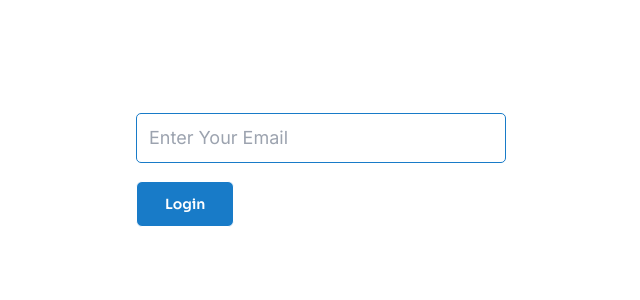
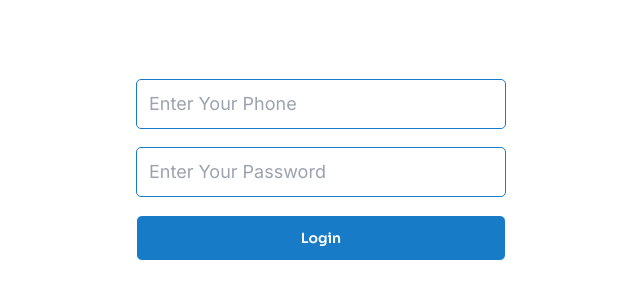
Before and after one commit to Salman-Ahamad/life-change-bd, a Next.js app: page /login in a window 1280 px wide. Shown: the part 230-530 px from the top of the page, without its empty margins (319-959 px from the left). Built offline with nearby package versions, Linux system fonts and the light colour scheme.

Commit message:
Login form setup done

```diff
--- a/components/Login/FormGroup.tsx
+++ b/components/Login/FormGroup.tsx
@@ -6,23 +6,31 @@ import * as Yup from "yup";
 import { Input } from "..";
 
 const validationSchema = Yup.object().shape({
-  email: Yup.string()
-    .email("Invalid email address")
-    .required("Email is required"),
+  phone: Yup.string()
+    .required("Phone number is required")
+    .matches(/^\d{11}$/, "Phone number must be 11 digits"),
+  password: Yup.string()
+    .required("Password is required")
+    .min(6, "Password must be at least 6 characters long")
+    .matches(
+      /^(?=.*[A-Za-z])(?=.*\d)(?=.*[@$!%*?&])[A-Za-z\d@$!%*?&]+$/,
+      "Password must contain at least one letter, one number, and one special character"
+    ),
 });
 
 interface EmailValue {
-  email: string;
+  phone: string;
+  password: string;
 }
 
 export const FormGroup = () => {
-  const initialValues: EmailValue = { email: "" };
+  const initialValues: EmailValue = { phone: "", password: "" };
 
   const handleSubmit = (
-    { email }: EmailValue,
+    { phone, password }: EmailValue,
     { resetForm }: FormikHelpers<EmailValue>
   ) => {
-    console.log(email);
+    console.log(phone, password);
     resetForm();
   };
 
@@ -36,13 +44,19 @@ export const FormGroup = () => {
         <Form>
           <Input
             isSubmitting={isSubmitting}
-            name="email"
-            placeholder="Enter Your Email"
-            type="email"
+            name="phone"
+            placeholder="Enter Your Phone"
+            type="phone"
+          />
+          <Input
+            isSubmitting={isSubmitting}
+            name="password"
+            placeholder="Enter Your Password"
+            type="password"
           />
           <Button
             variant="primary"
-            className="bg-primary disabled:bg-opacity-70 disabled:cursor-not-allowed"
+            className="bg-primary disabled:bg-opacity-70 disabled:cursor-not-allowed w-full"
             type="submit"
             disabled={!isValid || isSubmitting}
           >
```
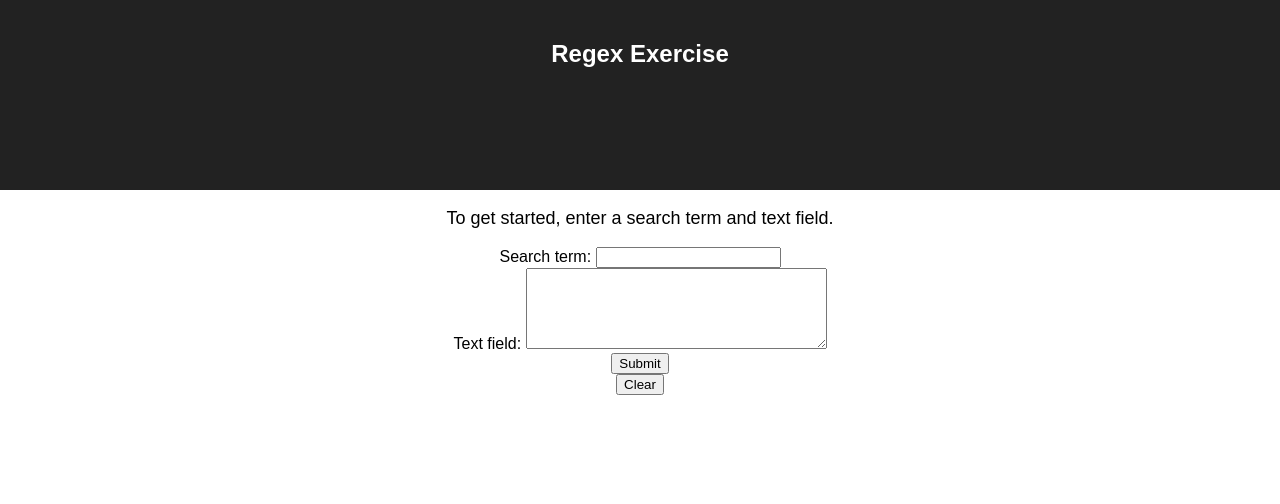
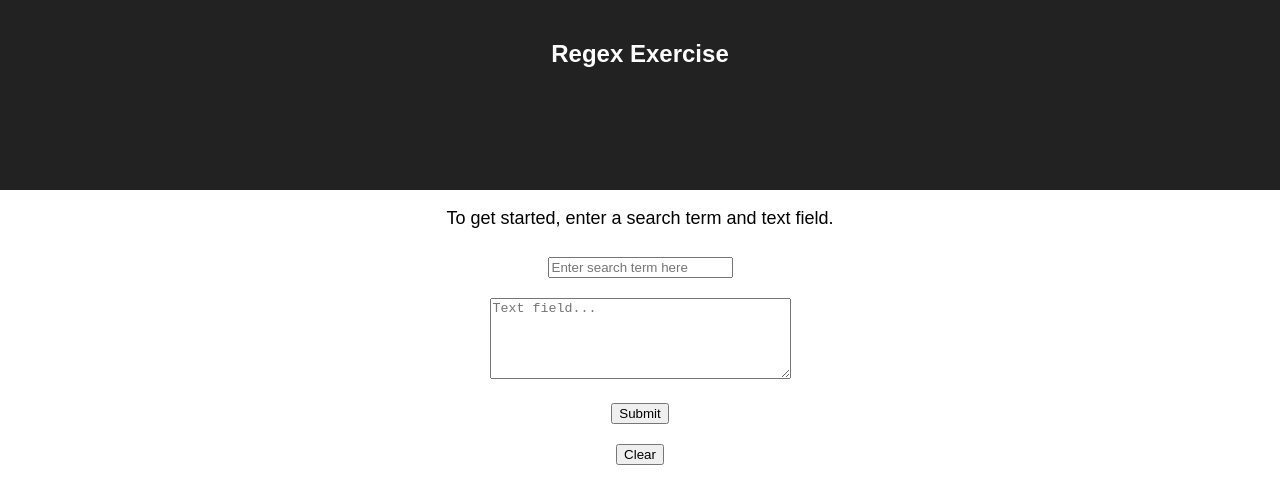
Before and after one commit to Alex-Windle/regex-exercise, a React (Create React App) app: page / in a window 1280 px wide. Shown: the top 504 px of the page. Built offline with nearby package versions, Linux system fonts and the light colour scheme.

Commit message:
Add form. Test button with alert.

```diff
--- a/src/App.css
+++ b/src/App.css
@@ -27,3 +27,8 @@
   display: flex;
   flex-direction: column;
 }
+
+#form div{
+  margin-top: 10px;
+  margin-bottom: 10px;
+}
--- a/src/App.js
+++ b/src/App.js
@@ -3,9 +3,12 @@ import './App.css';
 
 class App extends Component {
 
+  render() {
 
+    function clickTest() {
+      alert("You clicked the button!");
+    };
 
-  render() {
     return (
       <div className="App">
         <div className="App-header">
@@ -15,9 +18,9 @@ class App extends Component {
           To get started, enter a search term and text field.
         </p>
         <form id="form">
-          <div>Search term: <input type="text"></input></div>
-          <div>Text field: <textarea rows="5" cols="35"></textarea></div>
-          <div><button type="submit">Submit</button></div>
+          <div><input type="text" placeholder="Enter search term here" /></div>
+          <div><textarea rows="5" cols="35" placeholder="Text field..." ></textarea></div>
+          <div><button onClick={clickTest}>Submit</button></div>
           <div><button type="reset">Clear</button></div>
         </form>
       </div>
```
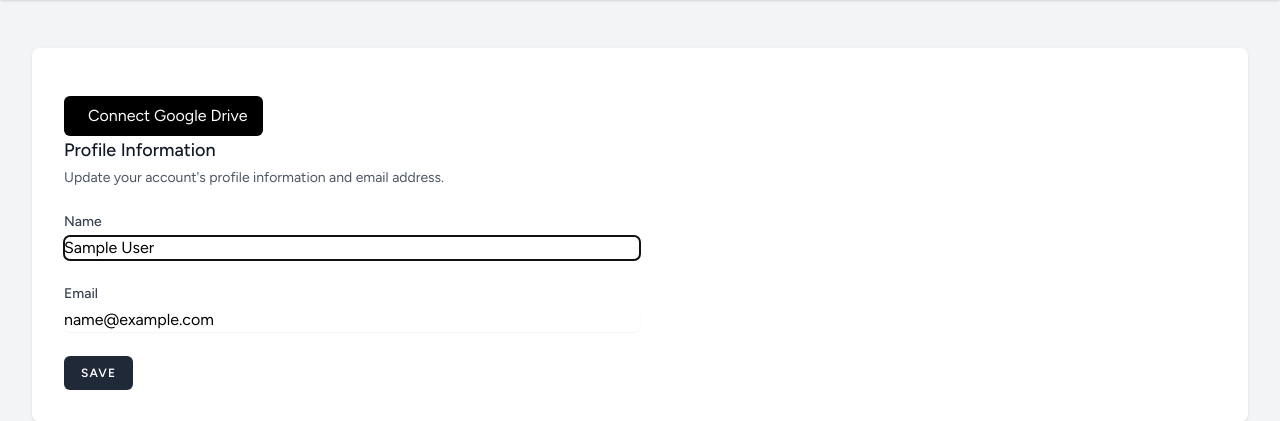
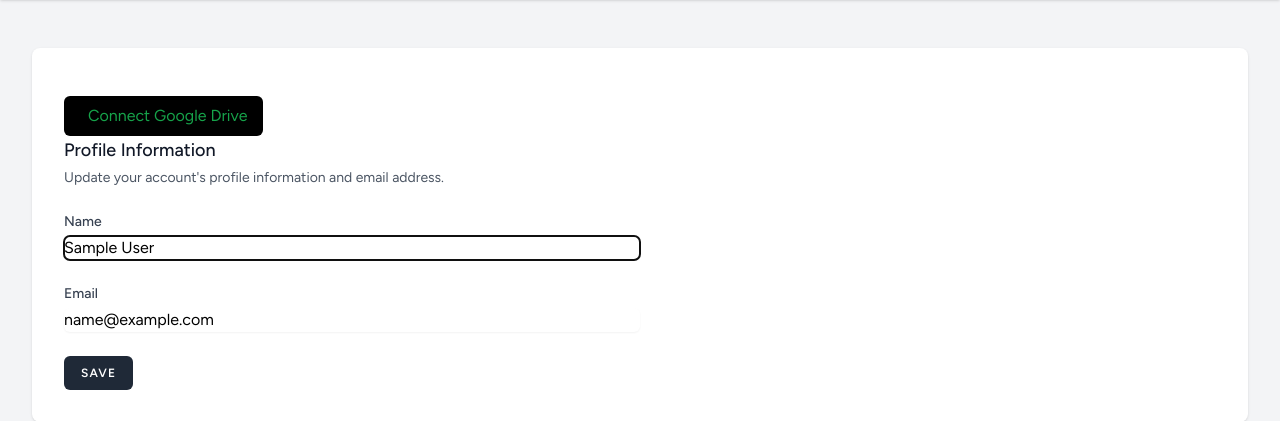
Before and after one commit to Priy4s/TLE2_Startup, a Laravel app: page /profile in a window 1280 px wide. Shown: the part 138-559 px from the top of the page. Run offline with Laravel 12, Linux system fonts and the light colour scheme; the visitor is signed in with stand-in values (Sample User, id 1); data comes from the database, SQL or seed files in the repository; style sheets or scripts are compiled from the project's sources.

Commit message:
button color

```diff
--- a/resources/views/profile/edit.blade.php
+++ b/resources/views/profile/edit.blade.php
@@ -19,7 +19,7 @@
                                     <!-- Disconnect Button -->
                                     <form method="POST" action="{{ route('google.disconnect') }}">
                                         @csrf
-                                        <button type="submit" class="px-3 py-1 text-sm bg-black text-white hover:bg-gray-800 rounded">
+                                        <button type="submit" class="px-3 py-1 text-sm bg-black text-red-600 hover:bg-gray-800 rounded">
                                             Disconnect
                                         </button>
                                     </form>
@@ -27,7 +27,7 @@
                             @else
                                 <!-- Connect Button -->
                                 <a href="{{ route('google.login') }}"
-                                   class="px-4 py-2 bg-black text-white rounded-md hover:bg-gray-800">
+                                   class="px-4 py-2 bg-black text-green-600 rounded-md hover:bg-gray-800">
                                     <i class="fab fa-google-drive mr-2"></i>Connect Google Drive
                                 </a>
                             @endif
```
┄┄┄┄┄┄┄┄┄┄
Set down each entry above exactly as it appears. Omit the pictures.

- TASK OUTPUT
Before and after one commit to Salman-Ahamad/life-change-bd, a Next.js app: page /login in a window 1280 px wide. Shown: the part 230-530 px from the top of the page, without its empty margins (319-959 px from the left). Built offline with nearby package versions, Linux system fonts and the light colour scheme.

Commit message:
Login form setup done

```diff
--- a/components/Login/FormGroup.tsx
+++ b/components/Login/FormGroup.tsx
@@ -6,23 +6,31 @@ import * as Yup from "yup";
 import { Input } from "..";
 
 const validationSchema = Yup.object().shape({
-  email: Yup.string()
-    .email("Invalid email address")
-    .required("Email is required"),
+  phone: Yup.string()
+    .required("Phone number is required")
+    .matches(/^\d{11}$/, "Phone number must be 11 digits"),
+  password: Yup.string()
+    .required("Password is required")
+    .min(6, "Password must be at least 6 characters long")
+    .matches(
+      /^(?=.*[A-Za-z])(?=.*\d)(?=.*[@$!%*?&])[A-Za-z\d@$!%*?&]+$/,
+      "Password must contain at least one letter, one number, and one special character"
+    ),
 });
 
 interface EmailValue {
-  email: string;
+  phone: string;
+  password: string;
 }
 
 export const FormGroup = () => {
-  const initialValues: EmailValue = { email: "" };
+  const initialValues: EmailValue = { phone: "", password: "" };
 
   const handleSubmit = (
-    { email }: EmailValue,
+    { phone, password }: EmailValue,
     { resetForm }: FormikHelpers<EmailValue>
   ) => {
-    console.log(email);
+    console.log(phone, password);
     resetForm();
   };
 
@@ -36,13 +44,19 @@ export const FormGroup = () => {
         <Form>
           <Input
             isSubmitting={isSubmitting}
-            name="email"
-            placeholder="Enter Your Email"
-            type="email"
+            name="phone"
+            placeholder="Enter Your Phone"
+            type="phone"
+          />
+          <Input
+            isSubmitting={isSubmitting}
+            name="password"
+            placeholder="Enter Your Password"
+            type="password"
           />
           <Button
             variant="primary"
-            className="bg-primary disabled:bg-opacity-70 disabled:cursor-not-allowed"
+            className="bg-primary disabled:bg-opacity-70 disabled:cursor-not-allowed w-full"
             type="submit"
             disabled={!isValid || isSubmitting}
           >
```
Before and after one commit to Alex-Windle/regex-exercise, a React (Create React App) app: page / in a window 1280 px wide. Shown: the top 504 px of the page. Built offline with nearby package versions, Linux system fonts and the light colour scheme.

Commit message:
Add form. Test button with alert.

```diff
--- a/src/App.css
+++ b/src/App.css
@@ -27,3 +27,8 @@
   display: flex;
   flex-direction: column;
 }
+
+#form div{
+  margin-top: 10px;
+  margin-bottom: 10px;
+}
--- a/src/App.js
+++ b/src/App.js
@@ -3,9 +3,12 @@ import './App.css';
 
 class App extends Component {
 
+  render() {
 
+    function clickTest() {
+      alert("You clicked the button!");
+    };
 
-  render() {
     return (
       <div className="App">
         <div className="App-header">
@@ -15,9 +18,9 @@ class App extends Component {
           To get started, enter a search term and text field.
         </p>
         <form id="form">
-          <div>Search term: <input type="text"></input></div>
-          <div>Text field: <textarea rows="5" cols="35"></textarea></div>
-          <div><button type="submit">Submit</button></div>
+          <div><input type="text" placeholder="Enter search term here" /></div>
+          <div><textarea rows="5" cols="35" placeholder="Text field..." ></textarea></div>
+          <div><button onClick={clickTest}>Submit</button></div>
           <div><button type="reset">Clear</button></div>
         </form>
       </div>
```
Before and after one commit to Priy4s/TLE2_Startup, a Laravel app: page /profile in a window 1280 px wide. Shown: the part 138-559 px from the top of the page. Run offline with Laravel 12, Linux system fonts and the light colour scheme; the visitor is signed in with stand-in values (Sample User, id 1); data comes from the database, SQL or seed files in the repository; style sheets or scripts are compiled from the project's sources.

Commit message:
button color

```diff
--- a/resources/views/profile/edit.blade.php
+++ b/resources/views/profile/edit.blade.php
@@ -19,7 +19,7 @@
                                     <!-- Disconnect Button -->
                                     <form method="POST" action="{{ route('google.disconnect') }}">
                                         @csrf
-                                        <button type="submit" class="px-3 py-1 text-sm bg-black text-white hover:bg-gray-800 rounded">
+                                        <button type="submit" class="px-3 py-1 text-sm bg-black text-red-600 hover:bg-gray-800 rounded">
                                             Disconnect
                                         </button>
                                     </form>
@@ -27,7 +27,7 @@
                             @else
                                 <!-- Connect Button -->
                                 <a href="{{ route('google.login') }}"
-                                   class="px-4 py-2 bg-black text-white rounded-md hover:bg-gray-800">
+                                   class="px-4 py-2 bg-black text-green-600 rounded-md hover:bg-gray-800">
                                     <i class="fab fa-google-drive mr-2"></i>Connect Google Drive
                                 </a>
                             @endif
```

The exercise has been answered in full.